This entire narrative of Maududi is a fairy tale reminiscent of the style of Shiah ideology. There is no objective or accomplishment except to besmirch the elders and to cut off the new generation from them. Whoever harbours belief in the unseen about Maududi‟s ideology, may regard it as accurate, but a person who has faith in the perpetuality of Islaam, the explicitness of the Qur`aan and Hadith and the truth of Rasulullaah‟s prophethood, cannot for even a moment be taken in by Maududi‟s ridiculous ideology.
I am not advocating an seraphic quality for the entire Ummat, such that no individual has committed any sin, nor do I intend defending unjust kings, the perverse masses, the misguided Ulama and the „sufi -tradesmen‟. However I am protesting against Maududi‟s logic in so far as his conclusion that this Ummat has collectively become a representative of jaahiliyyah instead of Islaam. According to him Islaam has become a handmaid and only a handful of individuals are practising true Islaam. He states: “These two factors were not sufficient for the original aim of sending the Ambiyaa (alaihimus salaam). Nor was it sufficient that control be in the hands of the jaahiliyyah while Islaam assumes a secondary status, nor that some individuals here and some there be practical Muslims and that the combination of Islaam and jaahiliyyah be spread in the society. Hence there was a need and still is in every age for such powerful personalities, groups and institutions which could alter the damaged pace of life and revert it to Islaam.” [Tajdeed Wa Ahyaa-e-Deen, page 42]

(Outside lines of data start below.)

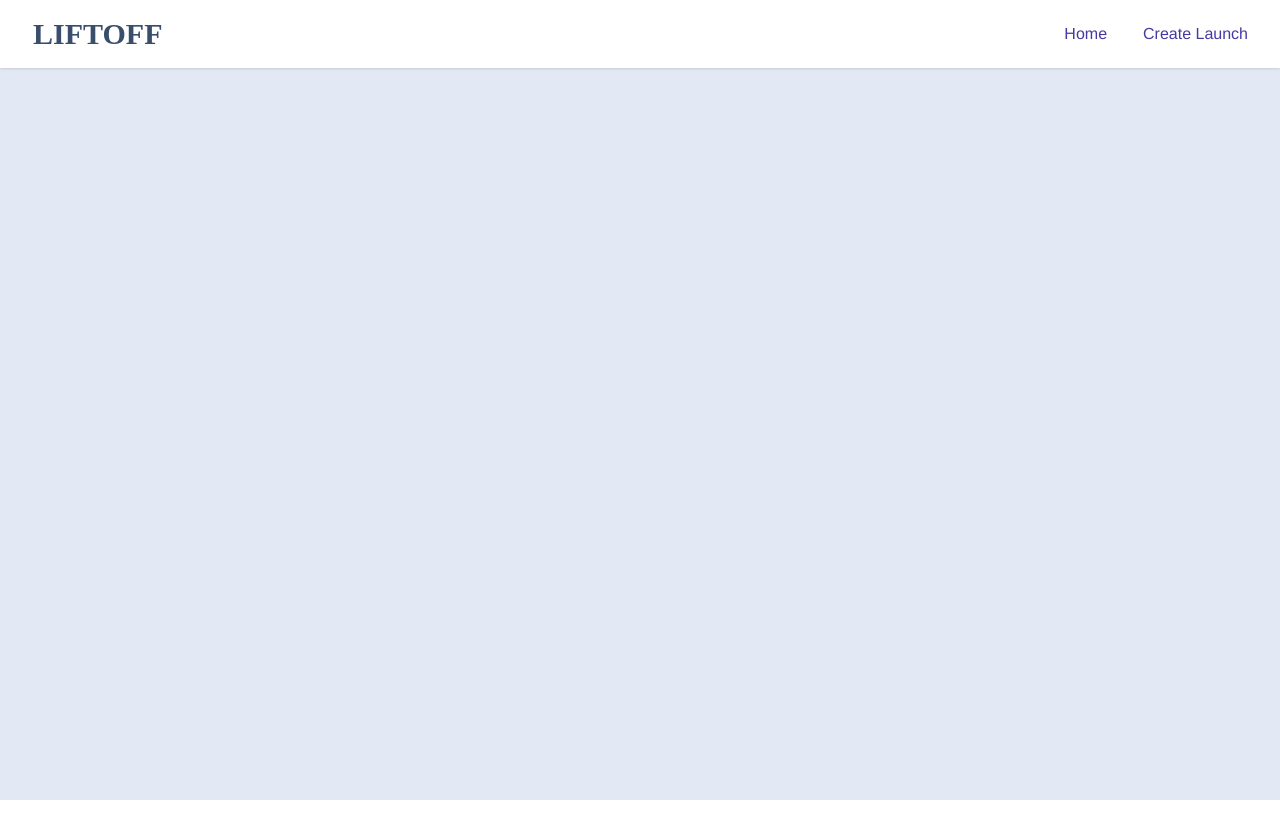
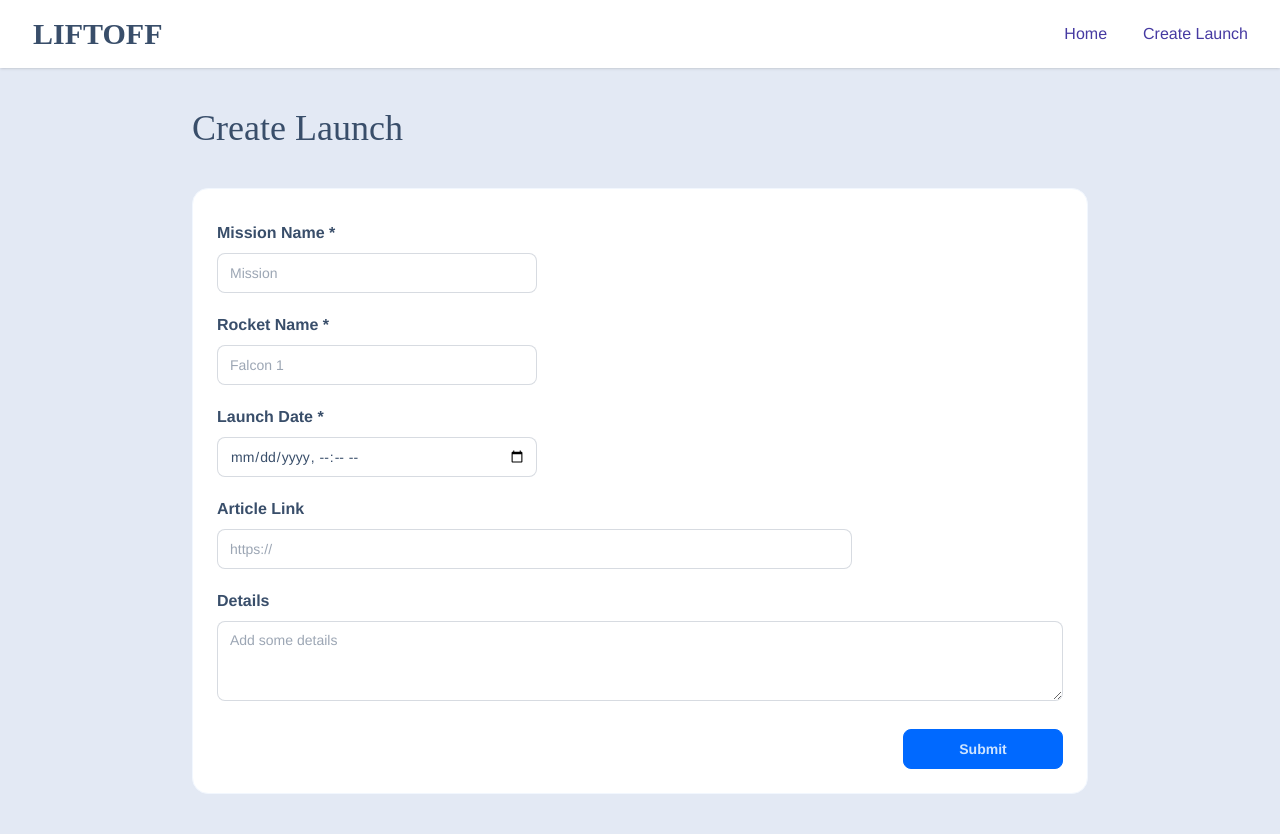
Before and after one commit to allisonhamelin/liftoff, a Vue app: page /create-launch in a window 1280 px wide. Before the commit the page ends 800 px from the top, so only its background shows below. Built offline with nearby package versions, Linux system fonts and the light colour scheme; the HTML template or start-up script is replaced by a standard one.

Commit message:
Add Create Launch form with validation

```diff
--- a/package.json
+++ b/package.json
@@ -15,6 +15,8 @@
   },
   "dependencies": {
     "@tailwindcss/vite": "^4.0.17",
+    "@vuelidate/core": "^2.0.3",
+    "@vuelidate/validators": "^2.0.4",
     "pinia": "^3.0.1",
     "tailwindcss": "^4.0.17",
     "vue": "^3.5.13",
--- a/src/views/CreateLaunchView.vue
+++ b/src/views/CreateLaunchView.vue
@@ -1,16 +1,120 @@
 <template>
-  <div>
-    <LayoutNavbar />
-  </div>
+  <BaseLayout>
+    <div class="w-4xl flex flex-col py-10 h-full">
+      <div class="flex w-full flex-col items-center">
+        <div class="max-w-4xl w-full">
+          <h1 class="text-4xl mb-10">Create Launch</h1>
+          <div class="card card-border bg-base-100 max-w-4xl w-full">
+            <form class="card-body" @submit.prevent="onSubmit">
+              <fieldset class="fieldset">
+                <legend class="fieldset-legend text-base">Mission Name *</legend>
+                <input
+                  v-model="missionName"
+                  type="text"
+                  class="input"
+                  placeholder="Mission"
+                  :class="{ 'input-error': v$.missionName.$error }"
+                />
+                <p v-if="v$.missionName.$error" class="text-error">Mission Name is required</p>
+              </fieldset>
+              <fieldset class="fieldset">
+                <legend class="fieldset-legend text-base">Rocket Name *</legend>
+                <input
+                  v-model="rocketName"
+                  type="text"
+                  placeholder="Falcon 1"
+                  class="input"
+                  :class="{ 'input-error': v$.rocketName.$error }"
+                />
+                <p v-if="v$.rocketName.$error" class="text-error">Rocket Name is required</p>
+              </fieldset>
+              <fieldset class="fieldset">
+                <legend class="fieldset-legend text-base">Launch Date *</legend>
+                <input
+                  v-model="launchDate"
+                  type="datetime-local"
+                  class="input"
+                  :class="{ 'input-error': v$.launchDate.$error }"
+                />
+                <p v-if="v$.launchDate.$error" class="text-error">Launch Date is required</p>
+              </fieldset>
+              <fieldset class="fieldset">
+                <legend class="fieldset-legend text-base">Article Link</legend>
+                <input
+                  v-model="articleLink"
+                  type="url"
+                  placeholder="https://"
+                  class="input w-3/4"
+                  :class="{ 'input-error': v$.articleLink.$error }"
+                />
+                <p v-if="v$.articleLink.$error" class="text-error">Article Link must be a url</p>
+              </fieldset>
+              <fieldset class="fieldset">
+                <legend class="fieldset-legend text-base">Details</legend>
+                <textarea
+                  v-model="details"
+                  type="textarea"
+                  placeholder="Add some details"
+                  class="textarea w-full align-top"
+                />
+              </fieldset>
+              <div class="flex justify-end">
+                <button class="btn btn-primary w-40 mt-4" type="submit">Submit</button>
+              </div>
+            </form>
+          </div>
+        </div>
+      </div>
+    </div>
+  </BaseLayout>
 </template>
 
 <script lang="ts">
 import { defineComponent } from 'vue'
-import LayoutNavbar from '@/components/layout/LayoutNavbar.vue'
+import { useVuelidate } from '@vuelidate/core'
+import { required, url } from '@vuelidate/validators'
+import BaseLayout from '@/components/layout/BaseLayout.vue'
+
+interface CreateLaunchViewData {
+  missionName: string
+  rocketName: string
+  launchDate: Date | null
+  articleLink: URL | null
+  details: string | null
+}
 
 export default defineComponent({
   components: {
-    LayoutNavbar,
+    BaseLayout,
+  },
+  setup() {
+    return { v$: useVuelidate() }
+  },
+  data(): CreateLaunchViewData {
+    return {
+      missionName: '',
+      rocketName: '',
+      launchDate: null,
+      articleLink: null,
+      details: null,
+    }
+  },
+  validations() {
+    return {
+      missionName: { required },
+      rocketName: { required },
+      launchDate: { required },
+      articleLink: { url },
+    }
+  },
+  methods: {
+    async onSubmit() {
+      const isFormCorrect = await this.v$.$validate()
+
+      if (isFormCorrect) {
+        // TODO: Create new launch
+      }
+    },
   },
 })
 </script>
```
Also changed, not shown: 1 other file (tests, documents, lock files or other folders).
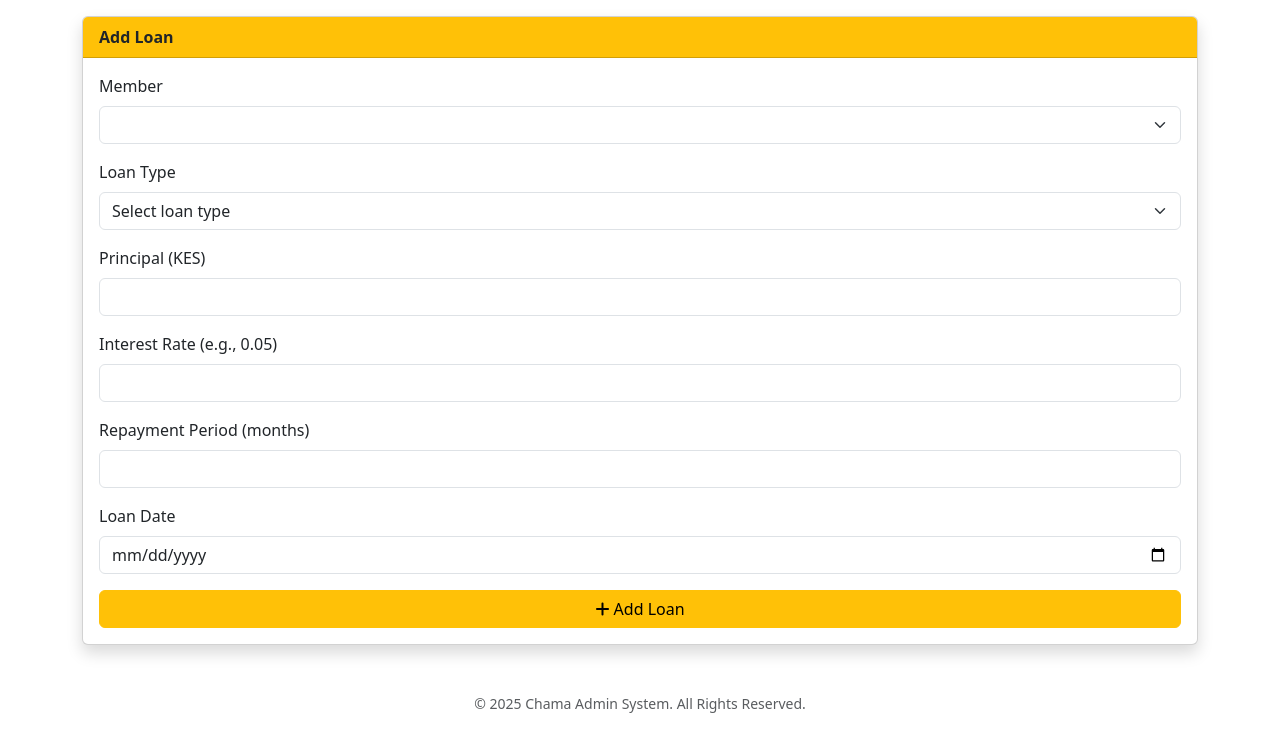
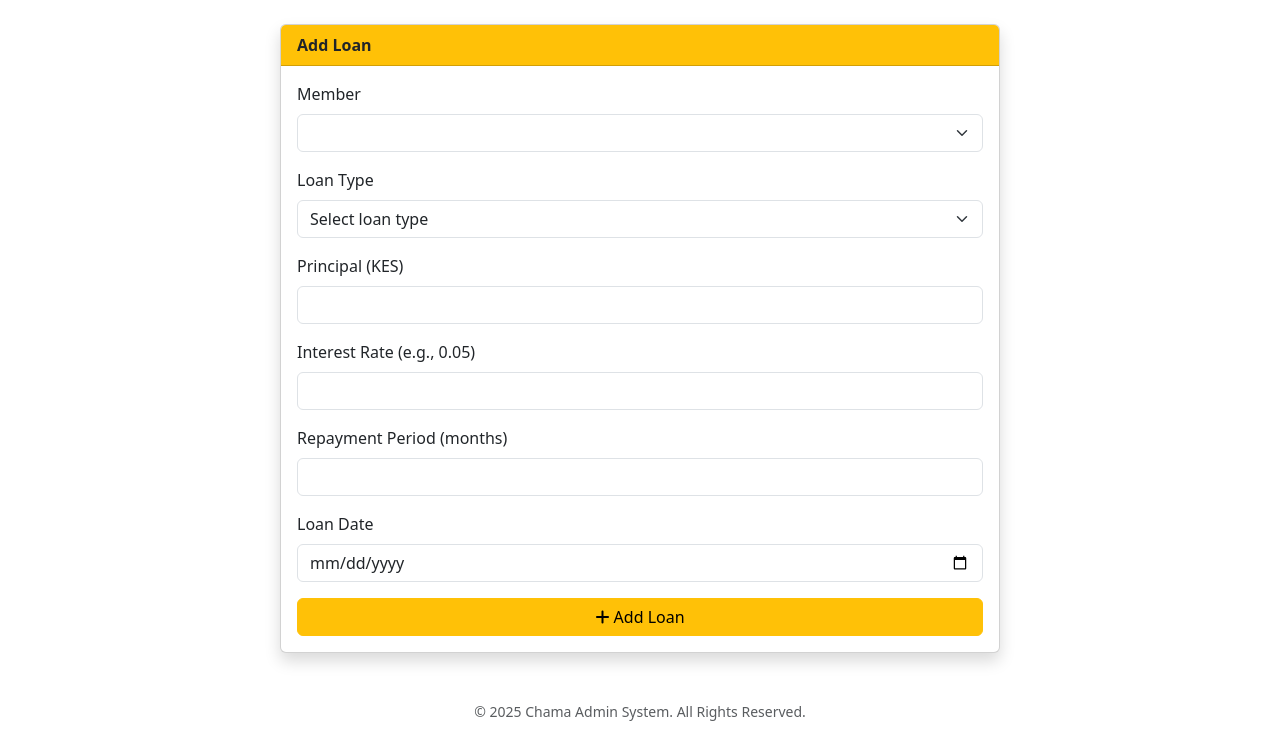
Before and after one commit to mubeakungu/chama-app, a Flask app: page /add_loan in a window 1280 px wide. Shown: the part 56-800 px from the top of the page. Run offline with Flask 3, Linux system fonts and the light colour scheme; a user stored in the database is signed in; lists and menus that the app fills with data are empty.

Commit message:
Update add_loan.html

```diff
--- a/templates/add_loan.html
+++ b/templates/add_loan.html
@@ -1,22 +1,26 @@
 
 {% extends "base.html" %}
+
 {% block content %}
+
+<div class="container mt-4">
+<div class="row">
+<div class="col-md-8 mx-auto">
 <div class="card shadow">
 <div class="card-header bg-warning fw-bold">Add Loan</div>
 <div class="card-body">
-        <form method="POST">
+<form action="{{ url_for('add_loan') }}" method="POST">
 <div class="mb-3">
-                <label class="form-label">Member</label>
-                <select name="member_id" class="form-select" required>
+<label for="member_id" class="form-label">Member</label>
+<select name="member_id" id="member_id" class="form-select" required>
 {% for member in members %}
-                        <option value="{{ member[0] }}">{{ member[1] }}</option>
+<option value="{{ member.id }}">{{ member.name }}</option>
 {% endfor %}
 </select>
 </div>
-
 <div class="mb-3">
-                <label class="form-label">Loan Type</label>
-                <select name="loan_type" class="form-select" required>
+<label for="loan_type" class="form-label">Loan Type</label>
+<select name="loan_type" id="loan_type" class="form-select" required>
 <option value="" disabled selected>Select loan type</option>
 <option value="Emergency">Emergency</option>
 <option value="Personal">Personal</option>
@@ -25,29 +29,22 @@
 <option value="Medical">Medical</option>
 </select>
 </div>
-
 <div class="mb-3">
-                <label class="form-label">Principal (KES)</label>
-                <input type="number" step="0.01" name="principal" class="form-control" required>
+<label for="principal" class="form-label">Principal (KES)</label>
+<input type="number" step="0.01" name="principal" id="principal" class="form-control" required>
 </div>
-
 <div class="mb-3">
-                <label class="form-label">Interest Rate (e.g., 0.05)</label>
-                <input type="number" step="0.01" name="interest_rate" class="form-control" required>
+<label for="interest_rate" class="form-label">Interest Rate (e.g., 0.05)</label>
+<input type="number" step="0.01" name="interest_rate" id="interest_rate" class="form-control" required>
 </div>
-
 <div class="mb-3">
-                <label class="form-label">Repayment Period (months)</label>
-                <input type="number" name="repayment_period" class="form-control" required>
+<label for="repayment_period" class="form-label">Repayment Period (months)</label>
+<input type="number" name="repayment_period" id="repayment_period" class="form-control" required>
 </div>
-
-            <!-- Date of Issue -->
 <div class="mb-3">
-                 <label class="form-label">Loan Date</label>
-                 <input type="date" name="date" class="form-control" required>
+<label for="date" class="form-label">Loan Date</label>
+<input type="date" name="date" id="date" class="form-control" required>
 </div>
-
-
 <div class="d-grid">
 <button type="submit" class="btn btn-warning">
 <i class="fas fa-plus"></i> Add Loan
@@ -56,4 +53,7 @@
 </form>
 </div>
 </div>
+</div>
+</div>
+</div>
 {% endblock %}
```
Lines whose indentation alone changed are shown as unchanged.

Maududi is openly stating that after a mere quarter century from the time of Rasulullaah‟s (sallAllaahu alaihi wasallam) demise, the whole Ummat forgot the aim of prophethood. This is a crime of such magnitude that it gives the whole Ummat and its elders the status of the worst criminals. Therefore either one of two things are incorrect; either Maududi fails to understand the duty of the Messengers, or his opinion regarding the Ummat is incorrect. By portraying the Sahaabah, Tabieen and the elders of the Ummat as criminals before the new generation, he has been unfair to the Ummat and unjust in his opinion. To cause the new generation to despise the predecessors is not an achievement worthy of Maududi‟s pen. The Shiahs, Rawaafidh, etc. have been executing this task from before. In present times the Qadianis, Chakralwis, Parwezis and Communists have taken up the same function. Whoever wishes to build the foundation for a new ideology must firstly collide with the predecessors. Unfortunately Maududi‟s swift pen has achieved the same result.